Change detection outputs
-----

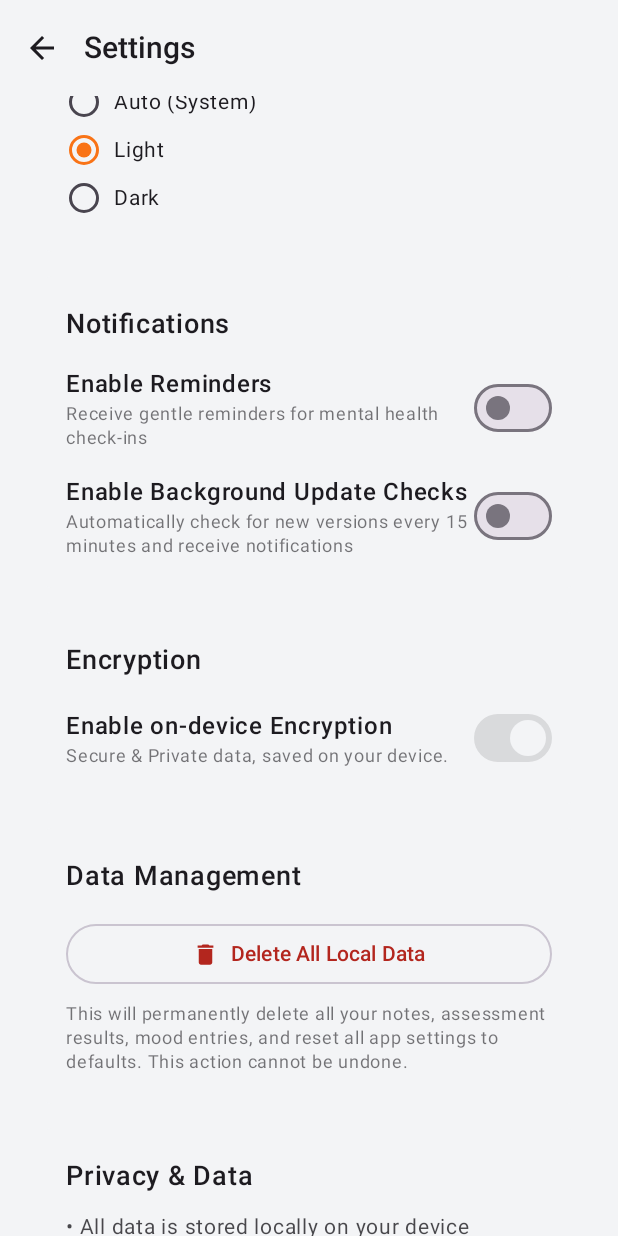
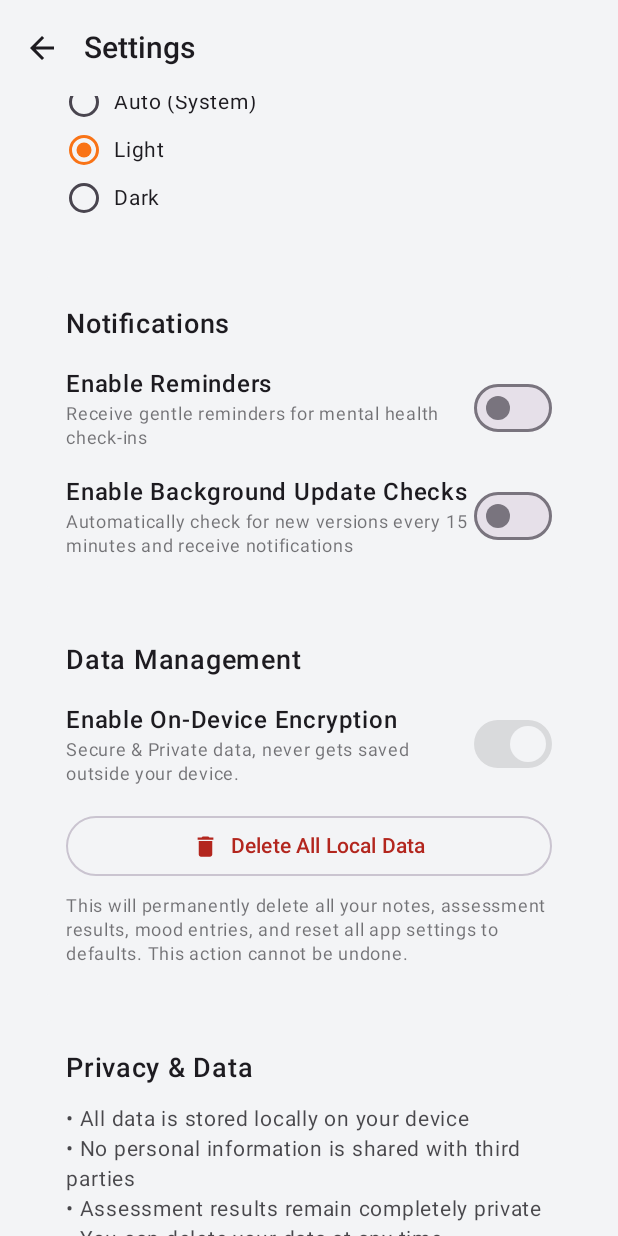
Before and after one commit to AlphaGameDeveloper/Seen, an Android app built with Jetpack Compose: the composable SettingsScreen shown on its own in the app's theme, scrolled down 532 dp, on a phone screen of 412 x 824 dp. Run offline under Robolectric (Android 15) with nearby library versions, the light colour scheme and no system bars.

Commit message:
refactor: Move encryption to below data managment

```diff
--- a/app/src/main/java/dev/alphagame/seen/screens/SettingsScreen.kt
+++ b/app/src/main/java/dev/alphagame/seen/screens/SettingsScreen.kt
@@ -519,56 +519,7 @@ fun SettingsScreen(
                 }
             }
 
-            Card(
-                modifier = Modifier.fillMaxWidth(),
-                shape = RoundedCornerShape(12.dp),
-                colors = CardDefaults.cardColors(
-                    containerColor = MaterialTheme.colorScheme.surface
-                )
-            ) {
-                Column(
-                    modifier = Modifier.padding(20.dp)
-                ) {
-                    Text(
-                        text = translation.encryption,
-                        fontSize = 18.sp,
-                        fontWeight = FontWeight.SemiBold,
-                        color = MaterialTheme.colorScheme.onSurface
-                    )
 
-                    Spacer(modifier = Modifier.height(16.dp))
-
-                    Row(
-                        modifier = Modifier.fillMaxWidth(),
-                        horizontalArrangement = Arrangement.SpaceBetween,
-                        verticalAlignment = Alignment.CenterVertically
-                    ) {
-                        Column(modifier = Modifier.weight(1f)) {
-                            Text(
-                                text = translation.enableEncryption,
-                                fontSize = 16.sp,
-                                fontWeight = FontWeight.Medium,
-                                color = MaterialTheme.colorScheme.onSurface
-                            )
-
-                            Text(
-                                text = translation.encryptionDescription,
-                                fontSize = 12.sp,
-                                color = MaterialTheme.colorScheme.onSurface.copy(alpha = 0.6f),
-                                lineHeight = 16.sp
-                            )
-                        }
-
-                        Switch(
-                            checked = true,
-                            enabled = false, // purely visual
-                            onCheckedChange = { checked ->
-                                Log.e("SettingsScreen", "haha nope") // purely cosmetic
-                            }
-                        )
-                    }
-                }
-            }
             if (FeatureFlags.SETTINGS_AI_FEATURES) {
                 // Privacy & Assessment Settings Section
                 Card(
@@ -793,6 +744,37 @@ fun SettingsScreen(
 
                     Spacer(modifier = Modifier.height(16.dp))
 
+                    Row(
+                        modifier = Modifier.fillMaxWidth(),
+                        horizontalArrangement = Arrangement.SpaceBetween,
+                        verticalAlignment = Alignment.CenterVertically
+                    ) {
+                        Column(modifier = Modifier.weight(1f)) {
+                            Text(
+                                text = translation.enableEncryption,
+                                fontSize = 16.sp,
+                                fontWeight = FontWeight.Medium,
+                                color = MaterialTheme.colorScheme.onSurface
+                            )
+
+                            Text(
+                                text = translation.encryptionDescription,
+                                fontSize = 12.sp,
+                                color = MaterialTheme.colorScheme.onSurface.copy(alpha = 0.6f),
+                                lineHeight = 16.sp
+                            )
+                        }
+
+                        Switch(
+                            checked = true,
+                            enabled = false, // purely visual
+                            onCheckedChange = { checked ->
+                                Log.e("SettingsScreen", "haha nope") // purely cosmetic
+                            }
+                        )
+                    }
+
+                    Spacer(modifier = Modifier.height(16.dp))
                     OutlinedButton(
                         onClick = { showDeleteDialog = true },
                         modifier = Modifier.fillMaxWidth(),
--- a/app/src/main/java/dev/alphagame/seen/translations/EnglishTranslation.kt
+++ b/app/src/main/java/dev/alphagame/seen/translations/EnglishTranslation.kt
@@ -184,8 +184,8 @@ class EnglishTranslation : Translation() {
     override val enableReminders = "Enable Reminders"
     override val enableRemindersDescription = "Receive gentle reminders for mental health check-ins"
     override val encryption = "Encryption"
-    override val enableEncryption = "Enable on-device Encryption"
-    override val encryptionDescription = "Secure & Private data, saved on your device."
+    override val enableEncryption = "Enable On-Device Encryption"
+    override val encryptionDescription = "Secure & Private data, never gets saved outside your device."
     override val aiFeatures = "AI Features"
     override val enableAIFeatures = "Enable AI Features"
     override val aiFeaturesDescription = "Get personalized insights and suggestions (Coming Soon)"
```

-----

Filter the entries above down to the lines that contain the word "data".

■ **COMPLETED EXERCISE**:
refactor: Move encryption to below data managment
-    override val encryptionDescription = "Secure & Private data, saved on your device."
+    override val encryptionDescription = "Secure & Private data, never gets saved outside your device."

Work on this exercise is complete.